March 30th, 2008 — 01:40 am

Image copyright Adam Pesch, 2003

Six months ago today I jumped into the world of music blogging with both feet and no expectations. Since then, Cover Lay Down has become many things to many people.

To me, Cover Lay Down is sometimes a haven, often a playspace, always a way to try to put into words why I love what I love. But even though it is work, it is never a burden. And it is a place I am proud to call my home on the web.
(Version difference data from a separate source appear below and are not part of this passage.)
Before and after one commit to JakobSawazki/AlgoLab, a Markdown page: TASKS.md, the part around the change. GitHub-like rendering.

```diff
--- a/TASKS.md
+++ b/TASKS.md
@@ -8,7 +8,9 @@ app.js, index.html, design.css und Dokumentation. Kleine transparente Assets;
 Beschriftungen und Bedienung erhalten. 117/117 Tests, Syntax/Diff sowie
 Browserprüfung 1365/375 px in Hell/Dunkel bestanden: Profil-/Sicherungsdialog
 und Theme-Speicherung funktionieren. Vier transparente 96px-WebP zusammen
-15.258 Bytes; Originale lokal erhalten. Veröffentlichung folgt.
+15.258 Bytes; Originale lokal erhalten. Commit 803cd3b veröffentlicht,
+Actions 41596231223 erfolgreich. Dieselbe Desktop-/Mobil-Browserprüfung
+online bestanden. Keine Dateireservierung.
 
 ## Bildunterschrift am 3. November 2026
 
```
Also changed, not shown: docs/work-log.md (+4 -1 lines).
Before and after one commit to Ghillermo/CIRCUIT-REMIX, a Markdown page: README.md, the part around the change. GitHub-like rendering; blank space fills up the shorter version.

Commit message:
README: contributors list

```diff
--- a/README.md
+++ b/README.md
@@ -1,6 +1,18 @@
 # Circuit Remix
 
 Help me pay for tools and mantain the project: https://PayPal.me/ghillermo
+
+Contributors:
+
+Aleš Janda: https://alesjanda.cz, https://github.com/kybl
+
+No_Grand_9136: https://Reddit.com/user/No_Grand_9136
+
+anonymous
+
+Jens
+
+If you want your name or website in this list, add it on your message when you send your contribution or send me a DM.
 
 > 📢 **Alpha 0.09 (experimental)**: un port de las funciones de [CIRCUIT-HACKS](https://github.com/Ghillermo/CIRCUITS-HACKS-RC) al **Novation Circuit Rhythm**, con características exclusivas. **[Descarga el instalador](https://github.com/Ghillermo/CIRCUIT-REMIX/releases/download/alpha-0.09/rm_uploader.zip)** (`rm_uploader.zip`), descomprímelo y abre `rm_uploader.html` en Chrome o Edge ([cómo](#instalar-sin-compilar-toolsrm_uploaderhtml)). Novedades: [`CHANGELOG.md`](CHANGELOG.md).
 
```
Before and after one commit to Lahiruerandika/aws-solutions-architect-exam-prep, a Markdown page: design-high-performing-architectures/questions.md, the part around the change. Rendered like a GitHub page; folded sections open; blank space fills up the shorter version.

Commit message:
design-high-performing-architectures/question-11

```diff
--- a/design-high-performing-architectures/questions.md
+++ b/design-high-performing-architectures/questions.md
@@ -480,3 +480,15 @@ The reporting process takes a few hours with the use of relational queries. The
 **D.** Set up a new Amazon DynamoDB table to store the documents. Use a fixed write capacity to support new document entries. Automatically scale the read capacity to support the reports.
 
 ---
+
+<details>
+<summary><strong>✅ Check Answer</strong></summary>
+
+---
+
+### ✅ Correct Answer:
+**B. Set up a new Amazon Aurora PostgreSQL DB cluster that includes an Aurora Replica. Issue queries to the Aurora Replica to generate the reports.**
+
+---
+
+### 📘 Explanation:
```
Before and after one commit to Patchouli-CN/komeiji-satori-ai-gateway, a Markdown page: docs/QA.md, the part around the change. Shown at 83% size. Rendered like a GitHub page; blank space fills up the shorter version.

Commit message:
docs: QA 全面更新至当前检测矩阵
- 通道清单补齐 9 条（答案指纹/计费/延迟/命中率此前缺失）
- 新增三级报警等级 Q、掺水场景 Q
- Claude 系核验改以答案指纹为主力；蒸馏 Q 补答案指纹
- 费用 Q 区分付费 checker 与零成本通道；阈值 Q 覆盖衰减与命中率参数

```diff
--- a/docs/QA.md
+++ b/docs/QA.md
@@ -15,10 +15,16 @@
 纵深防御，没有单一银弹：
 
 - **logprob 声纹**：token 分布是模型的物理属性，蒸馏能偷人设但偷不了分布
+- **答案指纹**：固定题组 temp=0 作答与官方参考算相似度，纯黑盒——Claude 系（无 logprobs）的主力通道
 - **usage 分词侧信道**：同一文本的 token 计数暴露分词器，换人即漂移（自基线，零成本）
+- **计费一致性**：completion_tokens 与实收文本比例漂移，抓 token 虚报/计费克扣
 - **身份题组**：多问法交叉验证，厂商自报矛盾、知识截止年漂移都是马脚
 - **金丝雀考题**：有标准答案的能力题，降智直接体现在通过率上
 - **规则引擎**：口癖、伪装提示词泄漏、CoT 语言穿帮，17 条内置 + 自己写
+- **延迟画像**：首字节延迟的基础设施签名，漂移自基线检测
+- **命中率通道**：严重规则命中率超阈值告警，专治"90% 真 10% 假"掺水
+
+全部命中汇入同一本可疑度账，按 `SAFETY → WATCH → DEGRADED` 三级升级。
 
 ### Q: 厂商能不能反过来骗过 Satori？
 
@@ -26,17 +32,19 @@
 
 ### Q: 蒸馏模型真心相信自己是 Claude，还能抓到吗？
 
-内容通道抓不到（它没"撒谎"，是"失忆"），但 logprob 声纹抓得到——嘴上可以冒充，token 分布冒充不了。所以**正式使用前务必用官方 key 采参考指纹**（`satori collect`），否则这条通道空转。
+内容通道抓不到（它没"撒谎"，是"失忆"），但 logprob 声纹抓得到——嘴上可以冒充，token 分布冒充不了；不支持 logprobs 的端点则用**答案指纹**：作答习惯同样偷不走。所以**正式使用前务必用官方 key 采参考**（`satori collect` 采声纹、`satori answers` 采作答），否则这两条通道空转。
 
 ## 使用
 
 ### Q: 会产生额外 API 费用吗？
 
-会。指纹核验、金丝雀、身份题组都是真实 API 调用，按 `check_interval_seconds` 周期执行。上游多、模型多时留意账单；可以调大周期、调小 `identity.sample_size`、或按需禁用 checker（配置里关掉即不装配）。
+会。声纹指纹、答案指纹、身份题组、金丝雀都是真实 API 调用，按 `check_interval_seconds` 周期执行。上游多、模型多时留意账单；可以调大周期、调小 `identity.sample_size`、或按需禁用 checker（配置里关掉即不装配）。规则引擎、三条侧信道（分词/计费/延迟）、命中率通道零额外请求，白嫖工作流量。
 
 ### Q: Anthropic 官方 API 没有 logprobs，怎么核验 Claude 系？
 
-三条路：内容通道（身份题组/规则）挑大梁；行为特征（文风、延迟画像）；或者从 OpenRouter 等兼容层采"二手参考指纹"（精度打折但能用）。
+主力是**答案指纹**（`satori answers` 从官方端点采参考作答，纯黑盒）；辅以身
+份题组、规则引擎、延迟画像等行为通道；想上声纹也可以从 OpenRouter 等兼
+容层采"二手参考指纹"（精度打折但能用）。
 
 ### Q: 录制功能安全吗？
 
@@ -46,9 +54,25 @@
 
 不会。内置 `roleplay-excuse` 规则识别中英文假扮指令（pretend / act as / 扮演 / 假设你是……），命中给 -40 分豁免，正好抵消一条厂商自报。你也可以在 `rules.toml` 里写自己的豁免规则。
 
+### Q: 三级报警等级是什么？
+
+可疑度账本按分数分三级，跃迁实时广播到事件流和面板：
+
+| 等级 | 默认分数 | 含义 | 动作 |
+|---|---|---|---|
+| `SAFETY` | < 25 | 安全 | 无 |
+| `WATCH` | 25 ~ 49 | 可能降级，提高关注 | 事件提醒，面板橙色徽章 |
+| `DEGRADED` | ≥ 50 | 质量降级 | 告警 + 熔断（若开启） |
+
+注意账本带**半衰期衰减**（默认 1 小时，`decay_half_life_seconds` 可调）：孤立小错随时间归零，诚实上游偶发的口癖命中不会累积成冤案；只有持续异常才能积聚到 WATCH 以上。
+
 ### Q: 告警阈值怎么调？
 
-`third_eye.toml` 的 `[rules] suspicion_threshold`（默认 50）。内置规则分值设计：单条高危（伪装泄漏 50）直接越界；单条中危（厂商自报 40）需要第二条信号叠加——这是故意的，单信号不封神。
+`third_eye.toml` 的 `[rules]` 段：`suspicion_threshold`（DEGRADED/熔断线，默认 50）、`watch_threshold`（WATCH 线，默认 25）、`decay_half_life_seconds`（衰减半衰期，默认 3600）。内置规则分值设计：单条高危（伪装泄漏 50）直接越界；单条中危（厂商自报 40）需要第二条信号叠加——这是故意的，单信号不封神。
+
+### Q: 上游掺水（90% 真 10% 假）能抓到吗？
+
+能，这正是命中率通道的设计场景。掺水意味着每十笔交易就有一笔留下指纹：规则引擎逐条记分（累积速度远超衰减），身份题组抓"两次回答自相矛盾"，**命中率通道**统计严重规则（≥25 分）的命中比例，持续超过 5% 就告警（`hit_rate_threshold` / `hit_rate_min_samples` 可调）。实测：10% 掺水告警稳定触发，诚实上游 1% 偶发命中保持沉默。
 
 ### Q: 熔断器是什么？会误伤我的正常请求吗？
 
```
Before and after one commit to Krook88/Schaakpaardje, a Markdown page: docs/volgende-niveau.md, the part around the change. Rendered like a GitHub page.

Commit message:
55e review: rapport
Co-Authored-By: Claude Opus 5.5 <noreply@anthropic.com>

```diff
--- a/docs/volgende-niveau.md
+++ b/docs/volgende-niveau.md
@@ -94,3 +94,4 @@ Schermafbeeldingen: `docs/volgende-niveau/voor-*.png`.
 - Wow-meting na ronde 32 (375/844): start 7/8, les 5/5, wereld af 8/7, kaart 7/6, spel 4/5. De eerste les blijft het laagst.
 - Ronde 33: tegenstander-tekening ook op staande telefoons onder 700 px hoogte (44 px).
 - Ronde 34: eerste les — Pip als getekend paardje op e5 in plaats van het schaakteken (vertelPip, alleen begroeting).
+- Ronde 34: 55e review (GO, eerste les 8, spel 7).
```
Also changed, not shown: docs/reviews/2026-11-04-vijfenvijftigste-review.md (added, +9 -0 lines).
But as a home is nothing without a constant stream of dinner companions, houseguests and couchcrashers, a blog is nothing without its readership. Though I only hear from a tiny percentage of the thousand or so of you who visit on an average day, it is clear from those who do share thoughts and songs that Cover Lay Down has served you well. The outpouring of interest, support, and kind words has been validating. I treasure every comment and email, and consider many of you friends.

More surprising has been the relatively recent recognition by promoters, labels, and artists themselves. It has always been my aim to support artists first and foremost, as organically as possible, but as a cover blogger, I never expected to hit the radar. Thanks to every promoter that reaches out to me, to every small label that works with me to keep the focus on artists and songs, and especially, to every artist who has not only shared their gifts, but more and more often, their words of encouragement.

It is a rare privilege to serve as a bridge between the music I love and the community I cherish. Thank you, all, for your trust, your recommendations, and your encouragement. Together, we really are making a difference.

For those who are curious about what this place looks like behind the scenes, it’s worth noting that careful hit-tracking shows a steady rise in readership pushed by periodic blips of discovery from the blogosphere and web-based press. It is neat to be noticed, and I really appreciate recent mentions from the likes of Muruch, Berkeley Place, Copy, Right via WFMU’s Beware the Blog, and many others I truly respect. I owe these folks, too, and am proud to consider them mentors and peers.

But even if not all posts make The Houston Chronicle, Weblog Wannabe, or what appears to be the German version of MTV, or garner notice on those carefully selected linklists of incredible folk and coverblogs you see to the right, I am proud that such recognition keeps driving the average size of our readership ever upwards. I may be wrong, but I’d like to think our growth after each blip underscores the fact that so many who find this place come back on their own — which in turn validates the continued good balance we’ve managed to create between featuring songs and songwriters, and the performers that cover them.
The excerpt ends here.